For human vaccine use, it is difficult to prepare native proteins from M. tuberculosis, which requires handling under biosafety level 3 pathogen. In this study, we employed biosafety level 1 bacteria as hosts to create recombinant MDP1 that is suitable for vaccine development. We successfully expressed MDP1 in both E. coli (eMDP1) and Mycolicibacterium smegmatis, which was renamed from Mycobacterium smegmatis, an avirulent rapid grower among mycobacteria (mMDP1). Our efforts involved optimizing expression efficiency and characterizing the physical properties of eMDP1 and mMDP1. Subsequently, we evaluated the immunological properties of eMDP1 and mMDP1, both with and without various types of CpG-DNAs. Interferon (IFN)-gamma production plays a crucial role in host protection mediated by vaccine against tuberculosis in both animal and humans. It serves as a key marker of vaccine efficacy against tuberculosis24,25,26. Therefore, we measured IFN-gamma production using whole peripheral blood or peripheral blood mononuclear cells (PBMC) derived from individuals previously vaccinated with BCG and eligible for booster vaccination. Our comprehensive analysis indicated that combination of mMDP1 and G9.1 has high potential for human vaccine use against tuberculosis.

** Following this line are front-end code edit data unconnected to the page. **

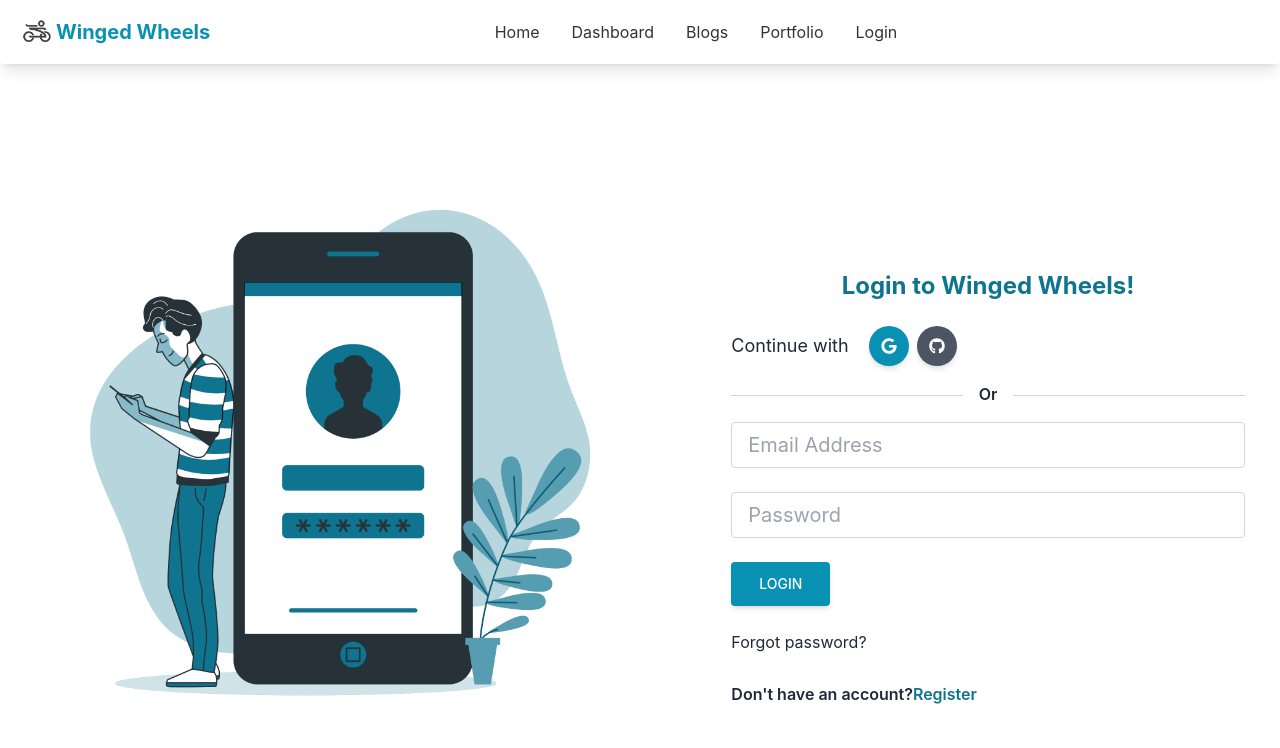
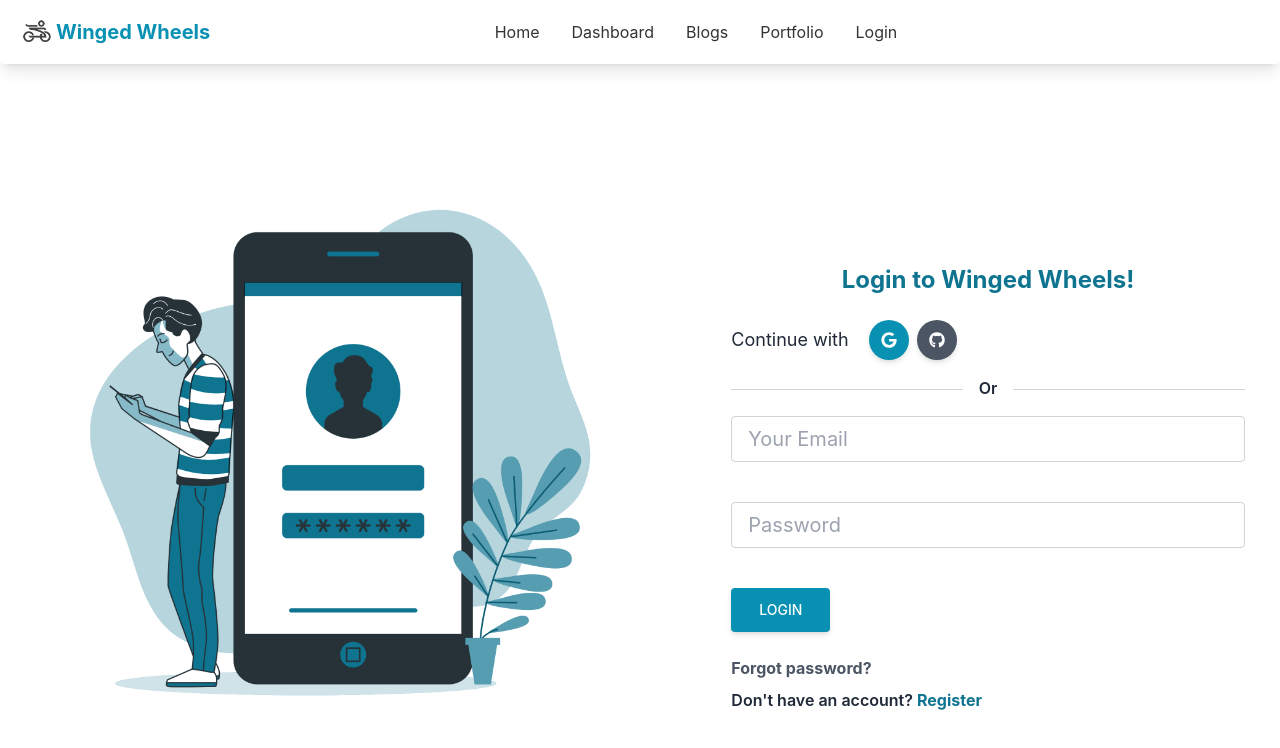
Before and after one commit to shova29/manufacturer-website-client-side, a React (Create React App) app: page /login in a window 1280 px wide. Shown: the top 748 px of the page. Built offline with nearby package versions, Linux system fonts and the light colour scheme; no server answers.

Commit message:
login updated

```diff
--- a/package.json
+++ b/package.json
@@ -3,6 +3,9 @@
   "version": "0.1.0",
   "private": true,
   "dependencies": {
+    "@fortawesome/fontawesome-svg-core": "^6.1.1",
+    "@fortawesome/free-solid-svg-icons": "^6.1.1",
+    "@fortawesome/react-fontawesome": "^0.1.18",
     "@testing-library/jest-dom": "^5.16.4",
     "@testing-library/react": "^13.2.0",
     "@testing-library/user-event": "^13.5.0",
--- a/src/App.js
+++ b/src/App.js
@@ -1,5 +1,6 @@
 import { Route, Routes } from "react-router-dom";
 import { ToastContainer } from "react-toastify";
+import "react-toastify/dist/ReactToastify.css";
 import "./App.css";
 import Home from "./Pages/Home/Home";
 import Login from "./Pages/Login/Login";
--- a/src/Pages/Login/Login.js
+++ b/src/Pages/Login/Login.js
@@ -1,10 +1,88 @@
-import React from "react";
+import React, { useEffect, useState } from "react";
 import { FaGithub } from "react-icons/fa";
 import { FaGoogle } from "react-icons/fa";
-import { Link } from "react-router-dom";
+import { Link, useLocation, useNavigate } from "react-router-dom";
 import login from "../../assets/image/login.png";
+import auth from "../../firebase.init";
+import {
+  signInWithEmailAndPassword,
+  useSignInWithGoogle,
+  useSignInWithGithub,
+  useUpdateProfile,
+  useSignInWithEmailAndPassword,
+  useSendPasswordResetEmail,
+} from "react-firebase-hooks/auth";
+import Loading from "../Shared/Loading";
+import useToken from "../../hooks/useToken";
+import { toast } from "react-toastify";
+import { useForm } from "react-hook-form";
 
 const Login = () => {
+  const [signInWithGoogle, googleUser, googleLoading, googleError] =
+    useSignInWithGoogle(auth);
+  const [signInWithGithub, githubUser, githubLoading, githubError] =
+    useSignInWithGithub(auth);
+  const {
+    register,
+    formState: { errors },
+    handleSubmit,
+    getValues,
+  } = useForm();
+
+  const [signInWithEmailAndPassword, user, loading, error] =
+    useSignInWithEmailAndPassword(auth);
+  const [sendPasswordResetEmail, sending] = useSendPasswordResetEmail(auth);
+  const customId = "custom-id-yes";
+  const navigate = useNavigate();
+  const location = useLocation();
+
+  const [token] = useToken(user || googleUser || githubUser);
+  let from = location.state?.from?.pathname || "/";
+  let logInError;
+
+  useEffect(() => {
+    if (token) {
+      navigate(from, { replace: true });
+      toast.success("Login Successfully!", {
+        toastId: customId,
+      });
+    }
+  }, [token, from, navigate]);
+
+  if (loading || googleLoading || githubLoading || sending) {
+    return <Loading></Loading>;
+  }
+
+  if (error || googleError || githubError) {
+    logInError = (
+      <p className="text-red-500 mb-2">
+        {" "}
+        <span>
+          {" "}
+          {error?.message || googleError?.message || githubError?.message}
+        </span>
+      </p>
+    );
+  }
+  const onSubmit = (data) => {
+    signInWithEmailAndPassword(data.email, data.password);
+  };
+
+  const resetPassword = async () => {
+    const email = getValues("email");
+    if (email) {
+      await sendPasswordResetEmail(email);
+      toast.success("Reset Password Sent to Your Email!!", {
+        toastId: customId,
+        theme: "colored",
+      });
+    } else {
+      toast.error("Please Enter Email Address!!", {
+        toastId: customId,
+        theme: "colored",
+      });
+    }
+  };
   return (
     <div>
       <section className="h-screen">
@@ -17,11 +95,12 @@ const Login = () => {
               <h2 className="text-cyan-700 text-center text-2xl font-bold mt-12 mb-6">
                 Login to Winged Wheels!
               </h2>
-              <form>
+              <form onSubmit={handleSubmit(onSubmit)}>
                 <div className="flex flex-row items-center justify-center lg:justify-start">
                   <p className="text-lg mb-0 mr-4">Continue with</p>
                   <button
                     type="button"
+                    onClick={() => signInWithGoogle()}
                     data-mdb-ripple="true"
                     data-mdb-ripple-color="light"
                     className="inline-block p-3 bg-cyan-600 text-white font-medium text-xs leading-tight uppercase rounded-full shadow-md hover:bg-cyan-700 hover:shadow-lg focus:bg-cyan-700 focus:shadow-lg focus:outline-none focus:ring-0 active:bg-cyan-800 active:shadow-lg transition duration-150 ease-in-out mx-1"
@@ -31,6 +110,7 @@ const Login = () => {
 
                   <button
                     type="button"
+                    onClick={() => signInWithGithub()}
                     data-mdb-ripple="true"
                     data-mdb-ripple-color="light"
                     className="inline-block p-3 bg-gray-600 text-white font-medium text-xs leading-tight uppercase rounded-full shadow-md hover:bg-gray-700 hover:shadow-lg focus:bg-gray-700 focus:shadow-lg focus:outline-none focus:ring-0 active:bg-gray-800 active:shadow-lg transition duration-150 ease-in-out mx-1"
@@ -45,45 +125,90 @@ const Login = () => {
 
                 <div className="mb-6">
                   <input
-                    type="text"
+                    type="email"
+                    placeholder="Your Email"
                     className="form-control block w-full px-4 py-2 text-xl font-normal text-gray-700 bg-white bg-clip-padding border border-solid border-gray-300 rounded transition ease-in-out m-0 focus:text-gray-700 focus:bg-white focus:border-cyan-600 focus:outline-none"
-                    id="exampleFormControlInput2"
-                    placeholder="Email Address"
+                    {...register("email", {
+                      required: {
+                        value: true,
+                        message: "Email is required",
+                      },
+                      pattern: {
+                        value: /[a-z0-9]+@[a-z]+\.[a-z]{2,3}/,
+                        message: "Provide a valid email",
+                      },
+                    })}
                   />
+                  <label className="label">
+                    {errors.email?.type === "required" && (
+                      <span className="label-text-alt text-sm text-red-500">
+                        {errors.email.message}
+                      </span>
+                    )}
+                    {errors.email?.type === "pattern" && (
+                      <span className="label-text-alt text-sm text-red-500">
+                        {errors.email.message}
+                      </span>
+                    )}
+                  </label>
                 </div>
 
                 <div className="mb-6">
                   <input
                     type="password"
+                    placeholder="Password"
                     className="form-control block w-full px-4 py-2 text-xl font-normal text-gray-700 bg-white bg-clip-padding border border-solid border-gray-300 rounded transition ease-in-out m-0 focus:text-gray-700 focus:bg-white focus:border-cyan-600 focus:outline-none"
-                    id="exampleFormControlInput2"
-                    placeholder="Password"
+                    {...register("password", {
+                      required: {
+                        value: true,
+                        message: "Password is required",
+                      },
+                      minLength: {
+                        value: 6,
+                        message: "Must be 6 characters or longer",
+                      },
+                    })}
                   />
+                  <label className="label">
+                    {errors.password?.type === "required" && (
+                      <span className="label-text-alt text-sm text-red-500">
+                        {errors.password.message}
+                      </span>
+                    )}
+                    {errors.password?.type === "minLength" && (
+                      <span className="label-text-alt text-sm text-red-500">
+                        {errors.password.message}
+                      </span>
+                    )}
+                  </label>
                 </div>
-
+                {logInError}
                 <div className="text-center lg:text-left">
                   <button
-                    type="button"
+                    type="submit"
                     className="inline-block px-7 py-3 bg-cyan-600 text-white font-medium text-sm leading-snug uppercase rounded shadow-md hover:bg-cyan-700 hover:shadow-lg focus:bg-cyan-700 focus:shadow-lg focus:outline-none focus:ring-0 active:bg-cyan-800 active:shadow-lg transition duration-150 ease-in-out"
                   >
                     Login
                   </button>
-                  <div className="flex justify-between items-center mt-6 mb-6">
-                    <a href="#!" className="text-gray-800">
+                </div>
+              </form>
+              <div className="flex items-center mt-6 mb-2">
+                <button
+                  onClick={resetPassword}
+                  className="text-gray-600 font-bold hover:text-red-500 focus:text-red-500 active:text-red-600 duration-200 transition ease-in-out"
+                >
                   Forgot password?
-                    </a>
+                </button>
               </div>
-                  <p className="text-base font-semibold mt-2 pt-1 mb-0">
-                    Don't have an account?
+              <p className="text-base font-semibold mb-0">
+                Don't have an account?{" "}
                 <Link
-                      className="text-cyan-700 hover:text-cyan-800 focus:text-cyan-800 transition duration-200 ease-in-out"
+                  className="text-cyan-700 font-bold hover:text-cyan-800 focus:text-cyan-800 transition duration-200 ease-in-out"
                   to="/registration"
                 >
                   Register
                 </Link>
               </p>
-                </div>
-              </form>
             </div>
           </div>
         </div>
--- a/src/Pages/Login/Registration.js
+++ b/src/Pages/Login/Registration.js
@@ -27,12 +27,12 @@ const Registration = () => {
   } = useForm();
 
   const [createUserWithEmailAndPassword, user, loading, error] =
-    useCreateUserWithEmailAndPassword(auth);
+    useCreateUserWithEmailAndPassword(auth, { sendEmailVerification: true });
   const [updateProfile, updating, updateError] = useUpdateProfile(auth);
   const [errorMessage, setErrorMessage] = useState("");
   const [token] = useToken(user || googleUser || githubUser);
+  const customId = "custom-id-yes";
   const navigate = useNavigate();
-  const customId = "custom-id-yes";
   let registrationError;
 
   if (loading || googleLoading || githubLoading || updating) {
```
Also changed, not shown: 1 other file (tests, documents, lock files or other folders). Lines whose indentation alone changed are shown as unchanged.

Creating monoclonal antibodies (mAb) recognizing MDP1

To evaluate the nature of recombinant MDP1 as a tuberculosis vaccine candidate, we obtained two types of monoclonal antibodies (mAbs). The first mAb recognizes amino acid sequence of MDP1, while the second mAb recognizes post-translationally modified MDP1.

We immunized BALB/c mice with native MDP1 purified from BCG and screened for Ig-producing B cell hybridoma in lymph nodes and immortal myeloma cells. One isolated hybridoma (7C4C3D4) produced anti-MDP1 IgG, which was designated 7C. We identified that the epitope recognized by mAb7C is located in the 41–60 amino acid region of MDP1, because synthetic peptides corresponding to this region inhibited MDP1-mAb 7C interaction (supplementary Fig. S1A and B). The 41–60 amino acid region of BCG-MDP1 is consistent with that of M. tuberculosis-MDP1 (Supplementary Fig. S1 C).

In order to obtain a mAb that recognizes post-translationally modified MDP1 (aforementioned), we synthesized CKKKTKAPAKKAATKKK peptide, whose 10th and 11th Lys are dimethylated (Supplementary Fig. S2A). The peptide's 5th–15th amino acid corresponded to the 141–151 region of M. tuberculosis-MDP1 (Supplementary Fig. S2A). The peptide was administered to C57BL/6 mice after conjugation with keyhole limpet hemocyanin (KLH) on its N-terminal Cys residue.

To screen for hybridomas producing antibodies that recognize dimethylated lysin, we synthesized peptides with the same amino acid sequence as immunized peptide, with dimethylation of lysin at the 10th position, at the 11th position, and at both the 10th and 11th positions, and conducted ELISA (Supplementary Fig.S2A and B). We obtained one hybridoma, designated 38–8, produces IgG only recognizes the dimethylation of 10th, 11th or both lysine residues (Supplementary Fig. S2B).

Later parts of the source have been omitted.